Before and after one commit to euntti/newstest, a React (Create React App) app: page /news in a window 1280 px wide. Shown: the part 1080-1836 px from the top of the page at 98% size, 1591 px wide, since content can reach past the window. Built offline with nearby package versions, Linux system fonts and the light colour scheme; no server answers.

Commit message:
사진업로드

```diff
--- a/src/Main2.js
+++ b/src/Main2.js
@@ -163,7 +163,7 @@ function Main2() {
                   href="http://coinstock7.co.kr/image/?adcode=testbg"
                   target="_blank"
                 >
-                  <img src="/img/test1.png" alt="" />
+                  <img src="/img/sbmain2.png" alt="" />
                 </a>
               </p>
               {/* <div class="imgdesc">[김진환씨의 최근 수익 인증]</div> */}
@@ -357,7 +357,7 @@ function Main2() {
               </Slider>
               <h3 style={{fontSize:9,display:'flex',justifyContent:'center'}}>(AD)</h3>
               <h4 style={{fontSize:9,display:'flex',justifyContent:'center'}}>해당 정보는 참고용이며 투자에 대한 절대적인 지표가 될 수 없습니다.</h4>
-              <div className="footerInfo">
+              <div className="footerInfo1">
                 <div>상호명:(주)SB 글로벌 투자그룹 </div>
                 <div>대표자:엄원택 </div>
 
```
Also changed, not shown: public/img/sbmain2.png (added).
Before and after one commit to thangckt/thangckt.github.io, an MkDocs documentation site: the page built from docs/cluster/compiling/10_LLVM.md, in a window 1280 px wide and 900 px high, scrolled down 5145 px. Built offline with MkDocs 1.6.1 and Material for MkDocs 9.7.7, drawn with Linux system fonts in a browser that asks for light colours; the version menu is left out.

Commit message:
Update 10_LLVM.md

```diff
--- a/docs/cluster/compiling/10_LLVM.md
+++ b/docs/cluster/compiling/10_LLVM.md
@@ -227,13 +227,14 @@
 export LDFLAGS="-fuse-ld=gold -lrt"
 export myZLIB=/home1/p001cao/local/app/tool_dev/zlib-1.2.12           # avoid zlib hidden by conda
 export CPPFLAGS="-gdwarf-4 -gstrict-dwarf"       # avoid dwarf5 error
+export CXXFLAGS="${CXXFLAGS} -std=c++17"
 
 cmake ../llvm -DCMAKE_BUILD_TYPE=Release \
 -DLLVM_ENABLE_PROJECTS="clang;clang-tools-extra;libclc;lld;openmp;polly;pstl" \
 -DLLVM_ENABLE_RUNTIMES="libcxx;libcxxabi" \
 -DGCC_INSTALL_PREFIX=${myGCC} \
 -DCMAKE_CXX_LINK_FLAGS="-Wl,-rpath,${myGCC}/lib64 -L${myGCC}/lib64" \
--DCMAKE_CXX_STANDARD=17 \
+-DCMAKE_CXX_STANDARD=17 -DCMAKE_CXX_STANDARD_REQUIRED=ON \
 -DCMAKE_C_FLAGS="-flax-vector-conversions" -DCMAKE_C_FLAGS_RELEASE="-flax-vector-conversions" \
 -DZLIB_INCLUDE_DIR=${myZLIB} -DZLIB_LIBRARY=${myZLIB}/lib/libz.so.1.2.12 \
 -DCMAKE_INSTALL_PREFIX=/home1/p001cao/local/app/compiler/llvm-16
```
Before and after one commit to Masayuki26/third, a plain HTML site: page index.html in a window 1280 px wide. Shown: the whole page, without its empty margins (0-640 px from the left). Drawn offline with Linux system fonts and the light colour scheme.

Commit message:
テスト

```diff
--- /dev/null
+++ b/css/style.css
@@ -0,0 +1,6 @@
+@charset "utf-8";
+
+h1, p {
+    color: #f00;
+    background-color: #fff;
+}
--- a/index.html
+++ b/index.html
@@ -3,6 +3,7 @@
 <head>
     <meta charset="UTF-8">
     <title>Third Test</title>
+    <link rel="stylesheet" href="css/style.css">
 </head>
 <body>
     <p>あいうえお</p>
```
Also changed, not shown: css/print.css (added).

##########

### WHAT TO WORK ON
The result should be every line of the material that contains the word "export", so copy those lines.

### WRITTEN ANSWER
 export LDFLAGS="-fuse-ld=gold -lrt"
 export myZLIB=/home1/p001cao/local/app/tool_dev/zlib-1.2.12           # avoid zlib hidden by conda
 export CPPFLAGS="-gdwarf-4 -gstrict-dwarf"       # avoid dwarf5 error
+export CXXFLAGS="${CXXFLAGS} -std=c++17"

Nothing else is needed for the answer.